“Ryan (Tannehill) has more options than a lot of quarterbacks that we’ve coached,” Lazor said. “Now, we do certain things differently. Some of them are what you would call verbal audibles, some of them are right at the snap, some of them are built in options. It’s how we choose to play football. Ryan has the ability to handle those things and in my opinion does them very well. I think that’s one of his strengths. He uses all of the different options, whether they be audibles or built in options to get the ball distributed around the field. That’s probably when we’ve played our best offensively, is when he’s used all of those things.”-Bill Lazor addressing concerns that Tannehill isn’t allowed to audible (“Bill Lazor denies players are unhappy with the offense” – Kevin Patra, 11/17)
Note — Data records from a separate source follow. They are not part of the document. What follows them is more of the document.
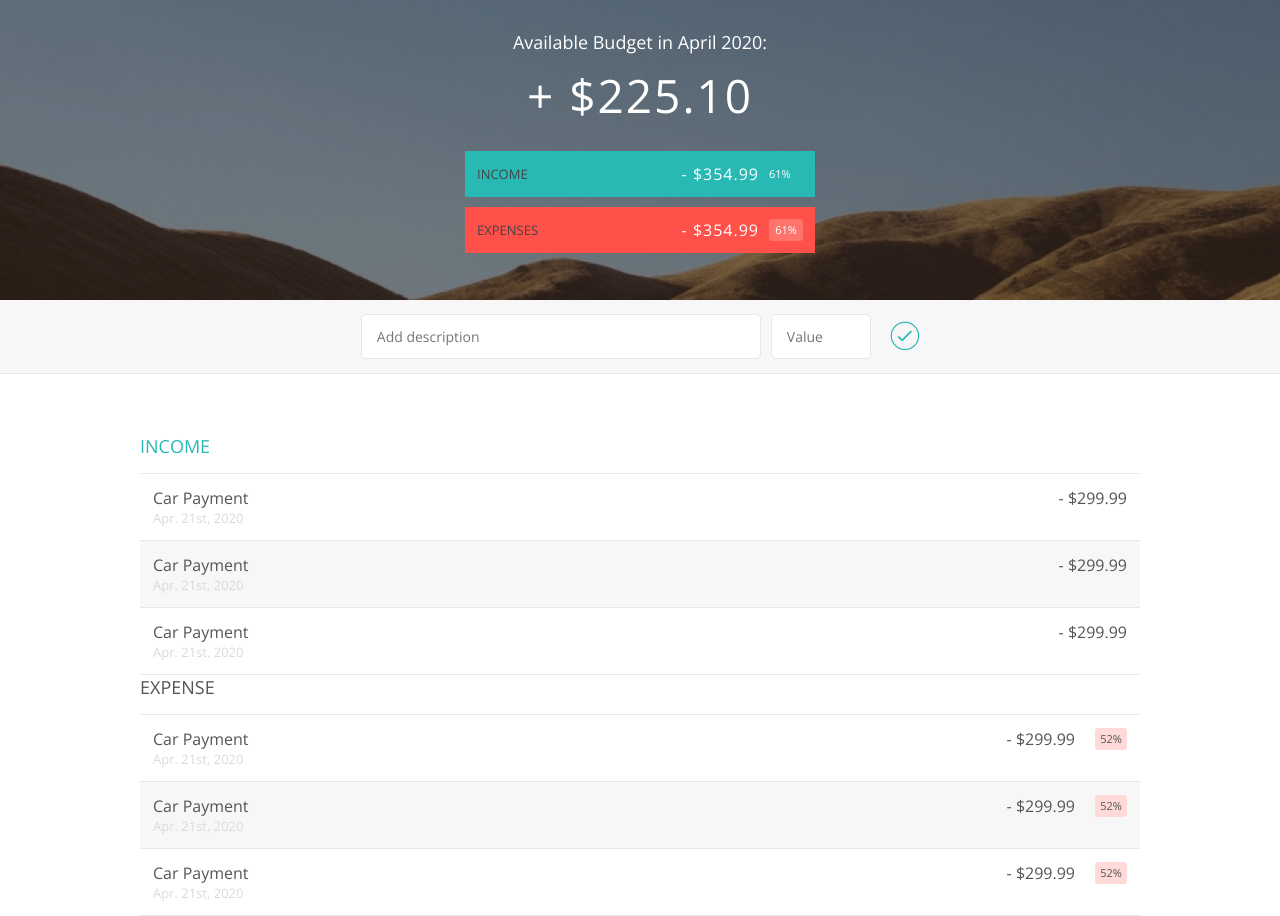
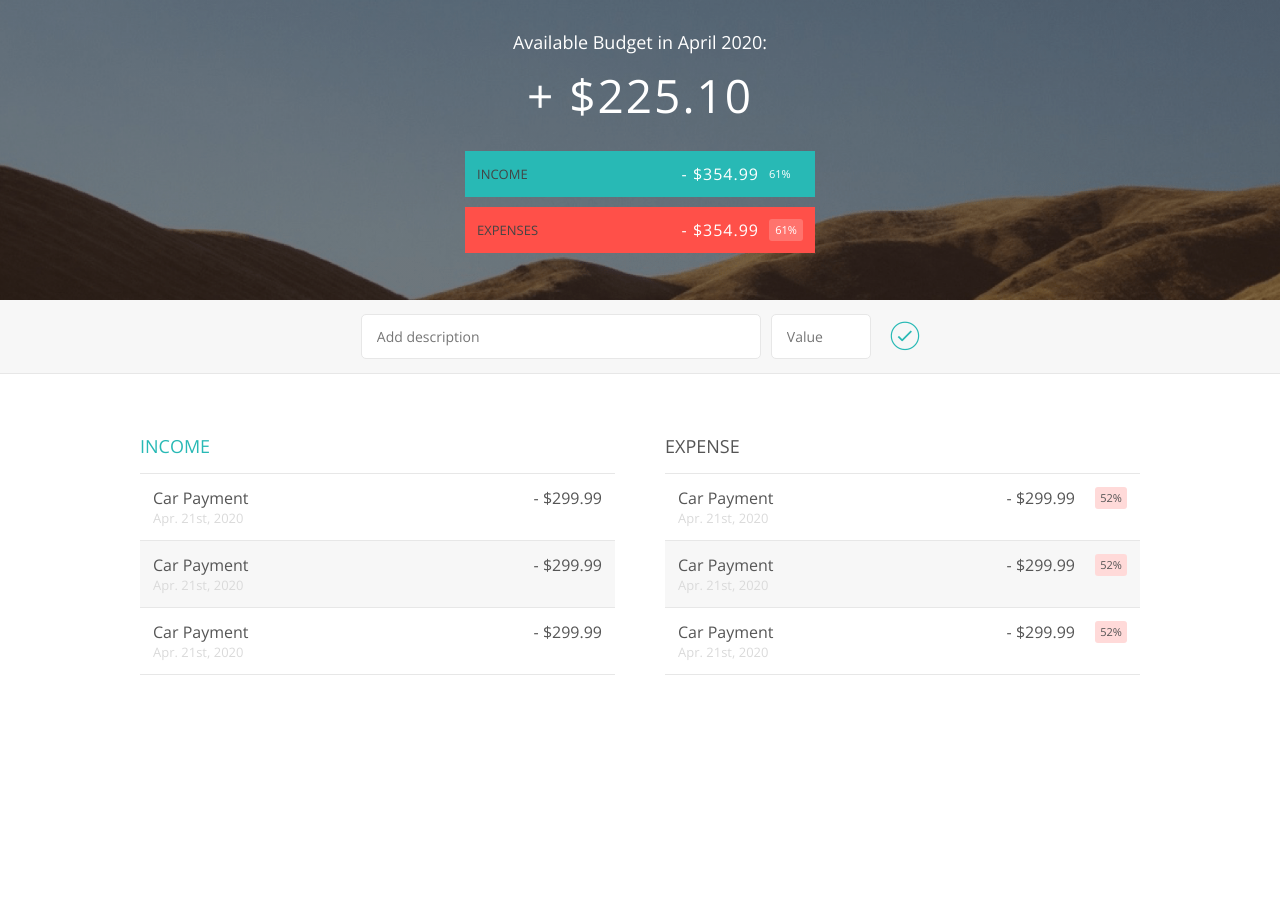
Before and after one commit to cmacmitt/f21-react-budget, a React (Create React App) app: page / in a window 1280 px wide. After the commit the page ends 800 px from the top, so only its background shows below. Built offline with nearby package versions, Linux system fonts and the light colour scheme.

Commit message:
fix transaction list layout styles

```diff
--- a/src/components/TransactionList.jsx
+++ b/src/components/TransactionList.jsx
@@ -5,7 +5,7 @@ const TransactionList = ({ type }) => {
   // temporary hack until we fix the styles
   if (type === "incomes") type = "income";
   return (
-    <div className={styles.type}>
+    <div className={styles[type]}>
       <h2 className={`${styles[type]}__title`}>{type.toUpperCase()}</h2>
       <div className={`${styles[type]}__list`}>
         <Transaction type={type} />
```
Big named coaches are hard to land, especially for Oakland. Historically, the Raiders have always taken chances on young emerging coordinators and paid them pennies. At 42, Lazor is young but he has worked with some of the greatest innovators in the game (Reeves, Holgren, Gibbs & Kelly) and Miami’s offense has experienced success in critical areas. As of this writing the Dolphins lead the NFL in red-zone scoring attempts at 4.9 attempts per game, although the Dolphins aren’t scoring TDs that still an impressive statistic. Conversely, the Raiders are averaging 1.4 red zone visits per game. A long-time QB coach, Lazor has been credited for the emergence of Nick Foles in his first season as the Eagles QB and now Tannehill. Imvho, Lazor is exactly the kind of young innovative mind the Raiders require. Good Luck, Raider Nation.